Transfer learning makes it possible to save training resources and to achieve good model generalization even when training on a small dataset.
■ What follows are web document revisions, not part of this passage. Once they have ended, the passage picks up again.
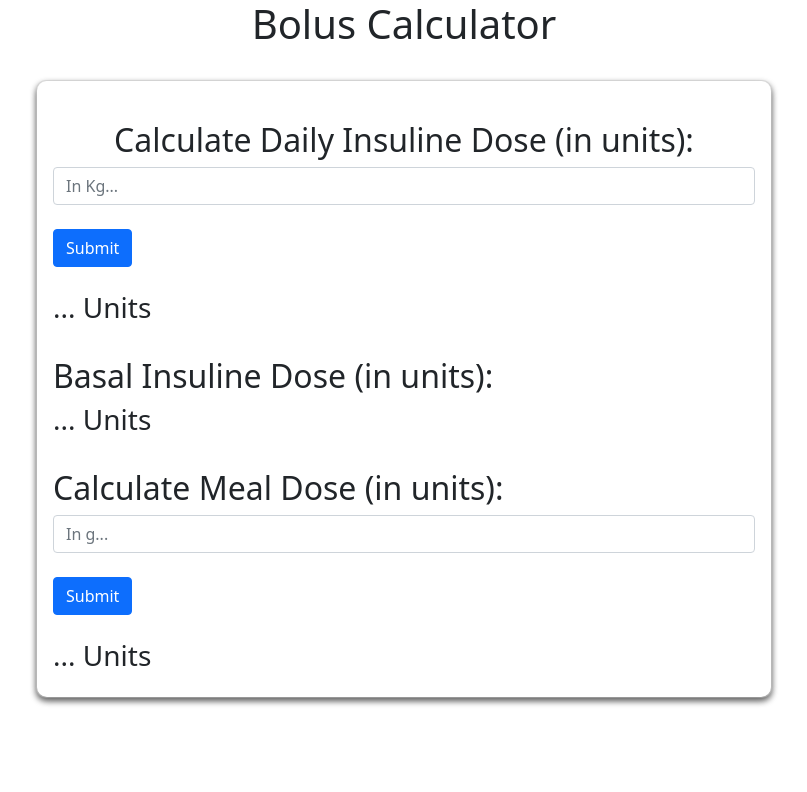
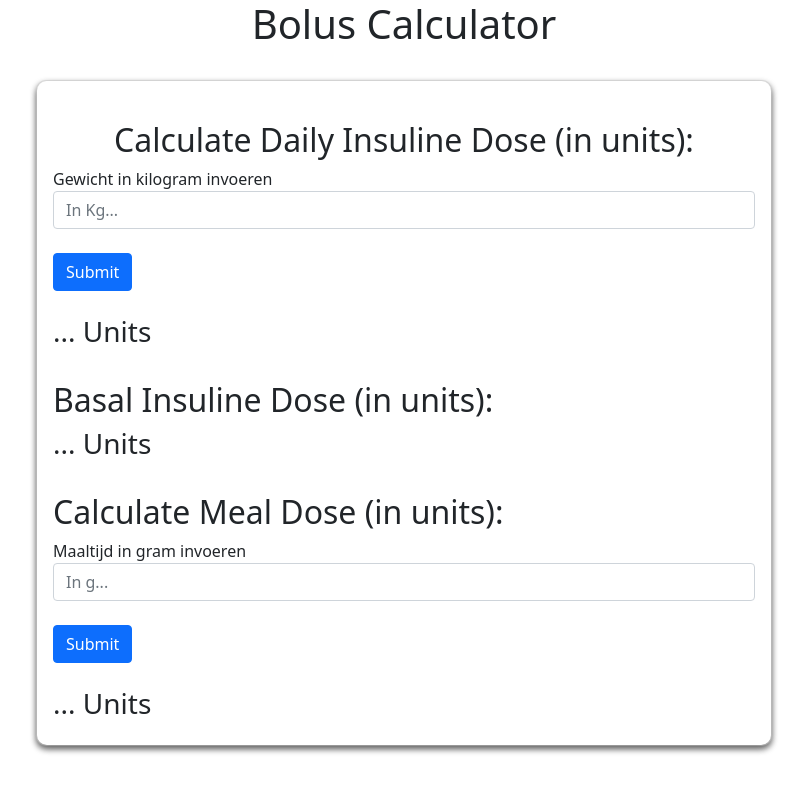
Before and after one commit to BryanAafjes/Bolus_Calculation, a website: page index.html in a window 1280 px wide. Shown: the whole page, without its empty margins (236-1043 px from the left). Drawn offline with nearby package versions, Linux system fonts and the light colour scheme.

Commit message:
Labels erbij gezet wat het is en wat je moet invullen

```diff
--- a/index.html
+++ b/index.html
@@ -24,6 +24,7 @@
                         <div class="form-group">
                             <br>
                             <h2 class="center">Calculate Daily Insuline Dose (in units):</h2>
+                            <label for="kg">Gewicht in kilogram invoeren</label>
                             <input type="text" class="form-control" id="userWeight" placeholder="In Kg...">
                             <br>
                             <button class="btn btn-primary" id="buttonWeight">Submit</button>
@@ -40,6 +41,7 @@
                         <h2>Calculate Meal Dose (in units):</h2>
 
                         <div class="form-group">
+                            <label for="kg">Maaltijd in gram invoeren</label>
                             <input class="form-control" type="text" id="userCarbs" placeholder="In g...">
                             <br>
                             <button class="btn btn-primary" id="buttonCarbs">Submit</button>
```
Also changed, not shown: 1 other file.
In this part, we will demonstrate this by training with two different TF-Hub modules:

  • nnlm-en-dim128 - pretrained text embedding module,
  • random-nnlm-en-dim128 - text embedding module that has same vocabulary and network as nnlm-en-dim128, but the weights were just randomly initialized and never trained on real data.

And by training in two modes:

  • training only the classifier (i.e. freezing the module), and
  • training the classifier together with the module.

Let's run a couple of trainings and evaluations to see how using a various modules can affect the accuracy.

def train_and_evaluate_with_module(hub_module, train_module=False):
  embedded_text_feature_column = hub.text_embedding_column(
      key="sentence", module_spec=hub_module, trainable=train_module)

  estimator = tf.estimator.DNNClassifier(
      hidden_units=[500, 100],

  estimator.train(input_fn=train_input_fn, steps=1000)

  train_eval_result = estimator.evaluate(input_fn=predict_train_input_fn)
  test_eval_result = estimator.evaluate(input_fn=predict_test_input_fn)

  training_set_accuracy = train_eval_result["accuracy"]
  test_set_accuracy = test_eval_result["accuracy"]

  return {
      "Training accuracy": training_set_accuracy,
      "Test accuracy": test_set_accuracy

results = {}
results["nnlm-en-dim128"] = train_and_evaluate_with_module(
results["nnlm-en-dim128-with-module-training"] = train_and_evaluate_with_module(
    "", True)
results["random-nnlm-en-dim128"] = train_and_evaluate_with_module(
results["random-nnlm-en-dim128-with-module-training"] = train_and_evaluate_with_module(
    "", True)

Let's look at the results.

pd.DataFrame.from_dict(results, orient="index")

We can already see some patterns, but first we should establish the baseline accuracy of the test set - the lower bound that can be achieved by outputting only the label of the most represented class:


Assigning the most represented class will give us accuracy of 50%. There are a couple of things to notice here:

  1. Maybe surprisingly, a model can still be learned on top of fixed, random embeddings. The reason is that even if every word in the dictionary is mapped to a random vector, the estimator can separate the space purely using its fully connected layers.
  2. Allowing training of the module with random embeddings increases both training and test accuracy as oposed to training just the classifier.
  3. Training of the module with pre-trained embeddings also increases both accuracies. Note however the overfitting on the training set. Training a pre-trained module can be dangerous even with regularization in the sense that the embedding weights no longer represent the language model trained on diverse data, instead they converge to the ideal representation of the new dataset.